Desiree, the central character of the story, is a foundling discovered by Monsieur Valmont on the gateway to his estate. She is later raised by him and his wife, Madame Valmonde, who sees her as gift from God, as the couple cannot have their own children. Later, Desiree falls in love with a wealthy man, Armand Aubigny, and they get married. Soon she gives birth to a baby boy, who at first brings incredible joy to her and her husband, but later becomes a cause of sorrow. As the baby grows his skin darkens and Armand accuses Desiree of not being white. Afterwards, she is sent out of the house. Her mother tells her to come live back with her at Valmonde, but Desiree does not take the road leading to her parents' house. Instead, she disappears in the bayou together with her son.
Madame Valmonde is the stepmother of Desiree. When she visits her stepdaughter and her baby, she notices that her grandson looks different than the last time she saw him. It is apparent that Desiree does not see anything wrong with the baby, so she does not tell her anything. After a couple of months, she receives a desperate letter from Desiree, asking her to assure her daughter of her whiteness, as Armand suggests otherwise. Madam Valmonde responds to Desiree with a letter asking her to come back to live with her at Valmonde.

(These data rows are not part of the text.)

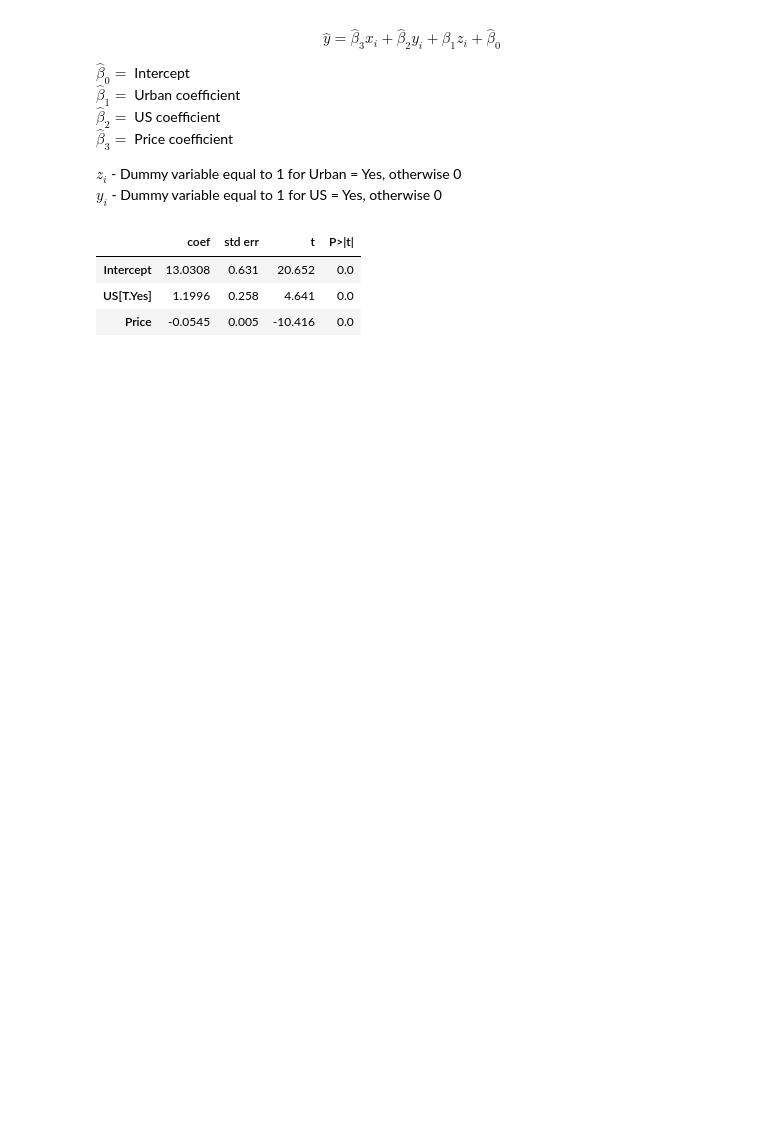
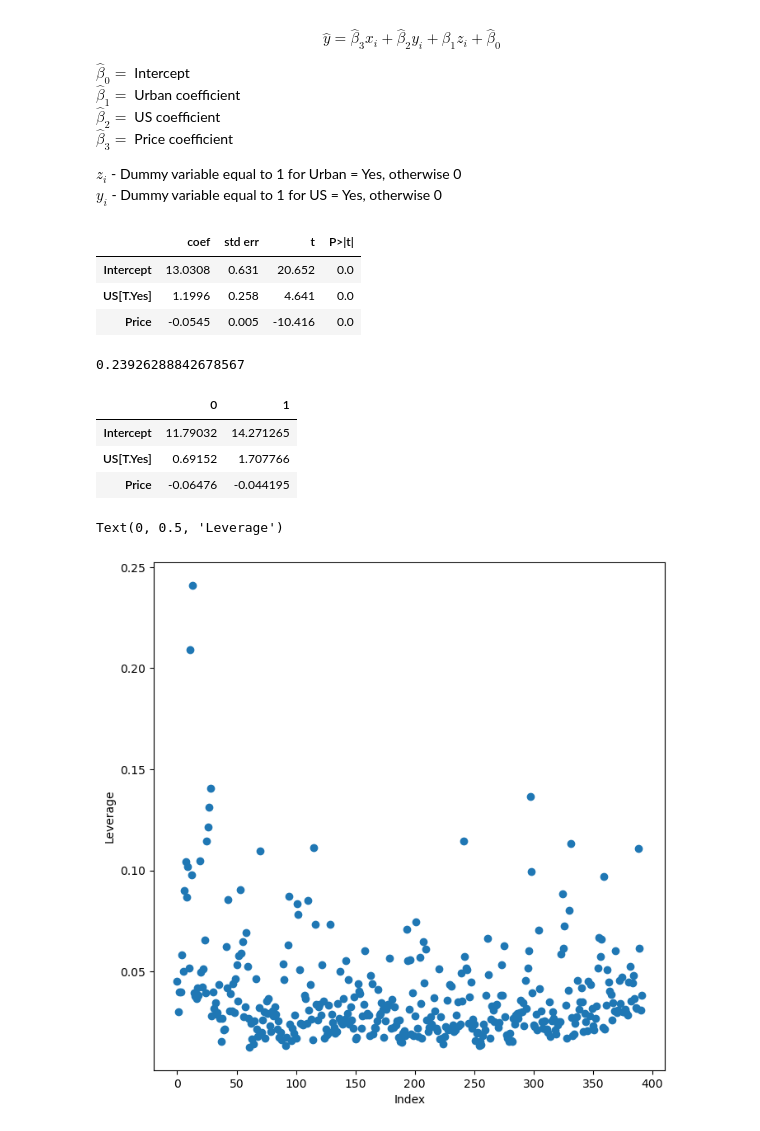
Before and after one commit to SzczepanK112/ISLP-Solutions, a Jupyter notebook: 3-Linear-Regression/Exercises.ipynb, the cells around one changed output. Saved outputs shown, nothing was run; the diff lists cells and outputs as text; code cells hidden in the pictures; blank space fills up the shorter version.

```diff
--- a/3-Linear-Regression/Exercises.ipynb
+++ b/3-Linear-Regression/Exercises.ipynb
@@ -548,3 +552,26 @@ summarize(results2)
 | Intercept | 13.0308 | 0.631 | 20.652 | 0.0 |
 | US[T.Yes] | 1.1996 | 0.258 | 4.641 | 0.0 |
 | Price | -0.0545 | 0.005 | -10.416 | 0.0 |
+# %%
+results2.rsquared
+# Considering R^2 we see that both models poorly fit the real data, as most of variance in data is not explained by model.
+# Both models have similar R^2 indicator however, R^2 always increases when adding a predictor vale so those two should not be compared.
+# %% [output]
+0.23926288842678567
+# %%
+results2.conf_int(alpha=0.05, cols=None)
+# %% [output]
+|  | 0 | 1 |
+| Intercept | 11.79032 | 14.271265 |
+| US[T.Yes] | 0.69152 | 1.707766 |
+| Price | -0.06476 | -0.044195 |
+# %%
+infl = results.get_influence()
+ax = plt.subplots(figsize=(8,8))[1]
+ax.scatter(np.arange(X.shape[0]), infl.hat_matrix_diag)
+ax.set_xlabel('Index')
+ax.set_ylabel('Leverage')
+# A few points, particularly at the beginning (indices near 0) and one near index 300, have noticeably higher leverage values.
+# %% [output]
+Text(0, 0.5, 'Leverage')
+[figure, added]
```
Also changed, not shown: parts of 15 cells of this notebook.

Monsieur Valmonde finds little Desiree at the gateway to his estate and brings her home with him to his wife. Together, they raise her. When Armand falls in love with Desiree and wants to marry her, Monsieur Valmonde suggests that Desiree’s origins should be examined first, before their relationship proceeds. However, the young man is deeply in love and does not care about Desiree’s ancestors.
After his mother dies, eight-year-old Armand and his father leave Paris and move to L’Abri. At the age of eighteen, he falls in love with Desiree. They soon get married and she gives birth to a baby boy. At first, the newborn brings Armand a lot of joy and softens his hard manners, however, later he notices that as the baby grows he also appears darker. Armand feels enraged and accuses Desiree of not bring white. Afterwards, he sends her away. Weeks later, he decides to burn Desiree’s belongings and finds a bundle of letters. Most of the letters are "little scribblings" from Desiree, but he also finds one letter from his mother to his father, where he learns that his mother "belongs to the race that is cursed with the brand of slavery."
She is a slave woman that lives on Armand's plantation. There is an insinuation that one of her children is also of mixed heritage - giving support to the possibility that she has had sexual relations with Armand (or another white man).
She is the colored nurse who attends to Desiree and her child.
Desiree’s Baby Questions and Answers
The Question and Answer section for Desiree’s Baby is a great
resource to ask questions, find answers, and discuss the novel.
Armand's bonfire is symbolic in two ways. It symbolizes his anger at Desiree and his need to erase her from his life, and it symbolizes Armand's own destruction of his family, as he learns the truth about his own (not Desiree's) heritage.